— YOUR ASSIGNMENT —
Find every line below where the string "epoch" shows up, and copy those lines.

Version difference data:
________________
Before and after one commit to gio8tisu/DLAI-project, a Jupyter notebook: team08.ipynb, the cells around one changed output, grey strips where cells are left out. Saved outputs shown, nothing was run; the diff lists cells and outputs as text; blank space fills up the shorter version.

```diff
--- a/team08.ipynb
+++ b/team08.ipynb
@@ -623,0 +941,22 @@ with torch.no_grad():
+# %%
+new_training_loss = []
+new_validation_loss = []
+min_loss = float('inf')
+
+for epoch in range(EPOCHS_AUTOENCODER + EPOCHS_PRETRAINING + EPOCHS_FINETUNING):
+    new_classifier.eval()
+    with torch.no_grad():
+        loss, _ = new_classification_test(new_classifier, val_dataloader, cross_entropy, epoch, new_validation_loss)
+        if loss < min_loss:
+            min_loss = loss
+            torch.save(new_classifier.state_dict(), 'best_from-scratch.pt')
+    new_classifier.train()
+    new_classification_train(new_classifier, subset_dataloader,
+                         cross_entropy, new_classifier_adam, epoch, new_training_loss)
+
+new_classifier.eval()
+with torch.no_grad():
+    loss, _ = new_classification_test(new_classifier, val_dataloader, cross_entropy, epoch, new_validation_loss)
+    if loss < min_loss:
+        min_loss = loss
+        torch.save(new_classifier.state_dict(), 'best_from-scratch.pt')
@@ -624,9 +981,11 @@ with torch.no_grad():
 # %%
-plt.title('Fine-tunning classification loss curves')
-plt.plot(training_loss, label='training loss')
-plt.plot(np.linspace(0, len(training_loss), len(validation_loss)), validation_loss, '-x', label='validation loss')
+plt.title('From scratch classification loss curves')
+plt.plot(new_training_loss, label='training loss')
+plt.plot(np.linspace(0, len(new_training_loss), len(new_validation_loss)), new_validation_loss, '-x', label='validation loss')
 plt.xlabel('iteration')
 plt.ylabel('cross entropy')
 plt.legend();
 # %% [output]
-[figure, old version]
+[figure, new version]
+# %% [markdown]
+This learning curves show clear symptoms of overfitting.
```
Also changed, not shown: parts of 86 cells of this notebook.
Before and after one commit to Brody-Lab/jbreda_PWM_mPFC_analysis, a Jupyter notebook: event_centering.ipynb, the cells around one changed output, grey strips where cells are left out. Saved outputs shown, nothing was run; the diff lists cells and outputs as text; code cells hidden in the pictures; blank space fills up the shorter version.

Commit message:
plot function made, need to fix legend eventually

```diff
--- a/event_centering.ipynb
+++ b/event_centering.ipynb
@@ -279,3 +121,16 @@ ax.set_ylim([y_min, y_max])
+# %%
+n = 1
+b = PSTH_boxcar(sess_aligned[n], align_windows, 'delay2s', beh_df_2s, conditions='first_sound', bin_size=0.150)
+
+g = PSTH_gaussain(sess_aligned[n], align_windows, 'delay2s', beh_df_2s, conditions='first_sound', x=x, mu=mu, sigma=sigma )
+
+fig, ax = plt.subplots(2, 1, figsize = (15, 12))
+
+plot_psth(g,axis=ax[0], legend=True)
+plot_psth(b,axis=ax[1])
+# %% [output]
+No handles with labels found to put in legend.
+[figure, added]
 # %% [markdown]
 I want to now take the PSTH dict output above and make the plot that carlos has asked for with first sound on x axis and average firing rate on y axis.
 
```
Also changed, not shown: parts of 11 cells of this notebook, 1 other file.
________________
— ANSWER TO THIS TASK —
+for epoch in range(EPOCHS_AUTOENCODER + EPOCHS_PRETRAINING + EPOCHS_FINETUNING):
+        loss, _ = new_classification_test(new_classifier, val_dataloader, cross_entropy, epoch, new_validation_loss)
+                         cross_entropy, new_classifier_adam, epoch, new_training_loss)
+    loss, _ = new_classification_test(new_classifier, val_dataloader, cross_entropy, epoch, new_validation_loss)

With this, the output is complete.